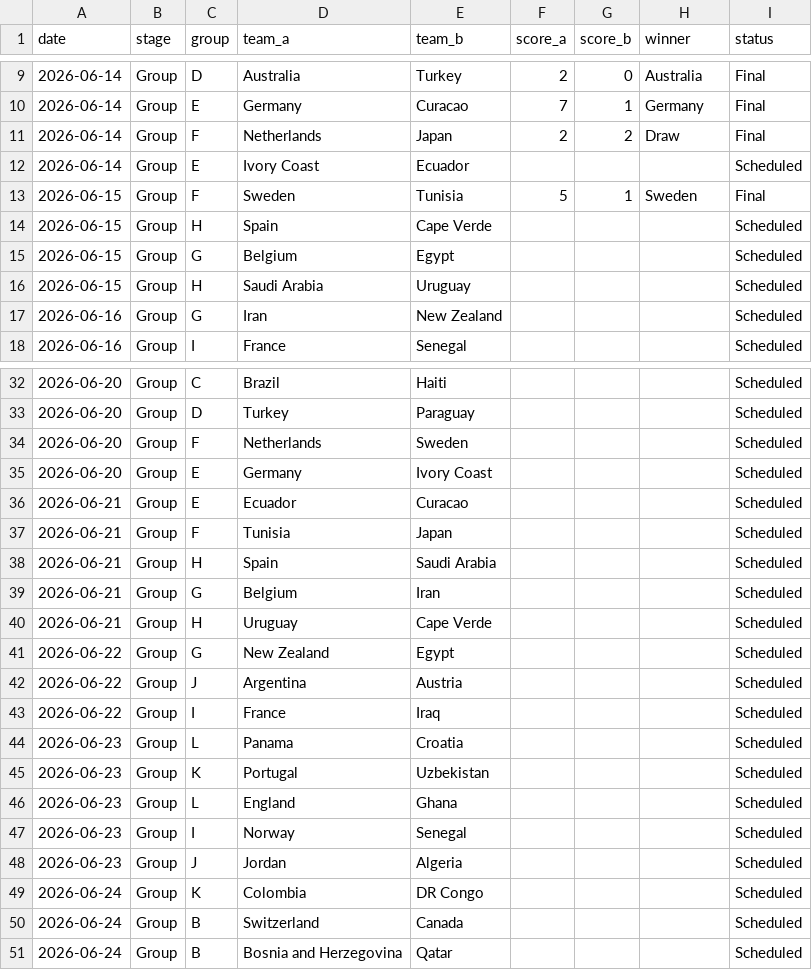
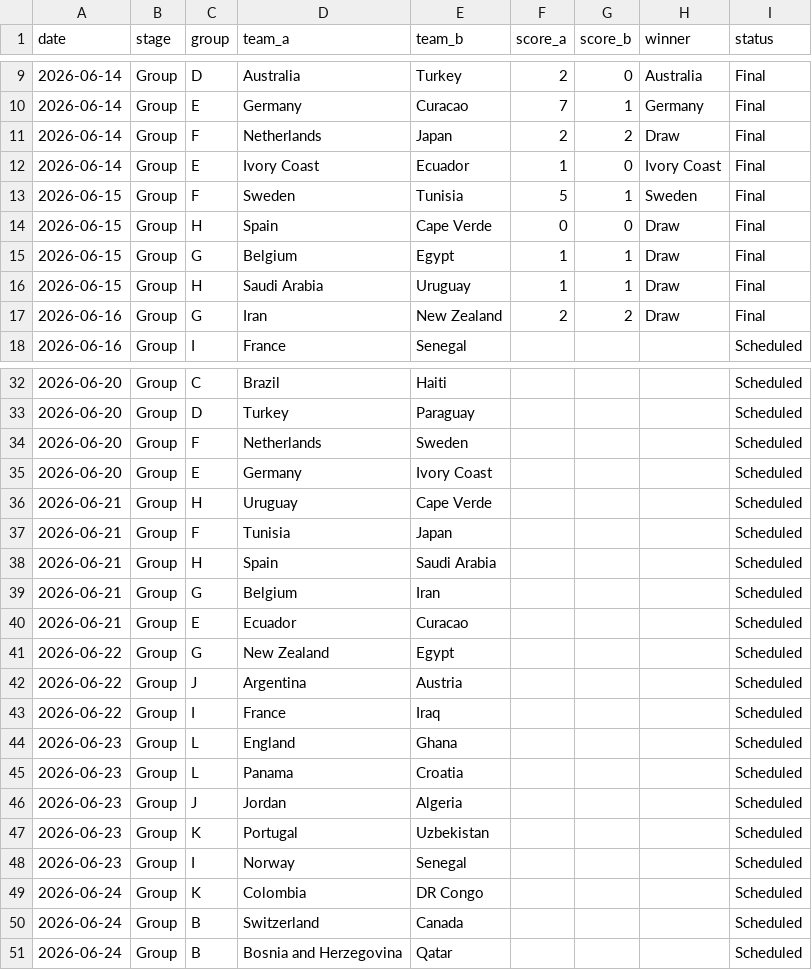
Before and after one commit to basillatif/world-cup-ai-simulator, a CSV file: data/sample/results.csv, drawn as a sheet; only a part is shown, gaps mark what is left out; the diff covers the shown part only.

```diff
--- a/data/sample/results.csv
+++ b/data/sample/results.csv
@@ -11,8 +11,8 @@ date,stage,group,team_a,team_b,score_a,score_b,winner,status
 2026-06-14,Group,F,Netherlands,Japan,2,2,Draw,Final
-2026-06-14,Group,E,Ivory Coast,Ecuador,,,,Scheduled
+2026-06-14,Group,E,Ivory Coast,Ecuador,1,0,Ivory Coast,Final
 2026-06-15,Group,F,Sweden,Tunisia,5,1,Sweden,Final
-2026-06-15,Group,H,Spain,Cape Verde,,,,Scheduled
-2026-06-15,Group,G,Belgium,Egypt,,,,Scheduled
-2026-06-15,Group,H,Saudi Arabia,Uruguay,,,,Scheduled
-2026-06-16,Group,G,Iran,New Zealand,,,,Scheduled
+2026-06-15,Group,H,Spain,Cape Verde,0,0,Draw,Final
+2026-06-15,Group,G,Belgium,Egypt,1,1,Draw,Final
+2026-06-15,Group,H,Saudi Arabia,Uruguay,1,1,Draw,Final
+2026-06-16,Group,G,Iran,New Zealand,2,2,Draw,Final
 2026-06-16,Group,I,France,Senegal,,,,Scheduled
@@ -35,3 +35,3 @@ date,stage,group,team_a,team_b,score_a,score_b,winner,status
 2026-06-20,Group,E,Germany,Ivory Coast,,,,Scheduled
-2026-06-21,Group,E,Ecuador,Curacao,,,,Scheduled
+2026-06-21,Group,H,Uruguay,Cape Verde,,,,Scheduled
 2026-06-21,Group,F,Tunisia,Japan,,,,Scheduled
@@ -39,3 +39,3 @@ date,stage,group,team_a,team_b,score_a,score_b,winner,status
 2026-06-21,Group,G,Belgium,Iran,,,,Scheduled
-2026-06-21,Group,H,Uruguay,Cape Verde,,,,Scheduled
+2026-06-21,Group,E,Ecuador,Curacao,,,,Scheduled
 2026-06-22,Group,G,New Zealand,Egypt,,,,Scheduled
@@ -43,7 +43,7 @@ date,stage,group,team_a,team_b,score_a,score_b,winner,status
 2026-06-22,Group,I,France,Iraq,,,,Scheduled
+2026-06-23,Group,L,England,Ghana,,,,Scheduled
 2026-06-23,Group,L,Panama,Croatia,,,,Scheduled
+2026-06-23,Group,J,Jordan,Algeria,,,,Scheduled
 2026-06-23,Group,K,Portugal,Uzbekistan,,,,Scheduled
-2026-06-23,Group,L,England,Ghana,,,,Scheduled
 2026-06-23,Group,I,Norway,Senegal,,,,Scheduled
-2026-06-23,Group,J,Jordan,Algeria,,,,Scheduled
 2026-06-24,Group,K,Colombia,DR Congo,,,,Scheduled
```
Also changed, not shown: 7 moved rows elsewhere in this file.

● ● ●

» Task details
What is the number of lines in the material above that carry the word "Saudi"? Respond with that count and nothing more.

» Solution to the problem
2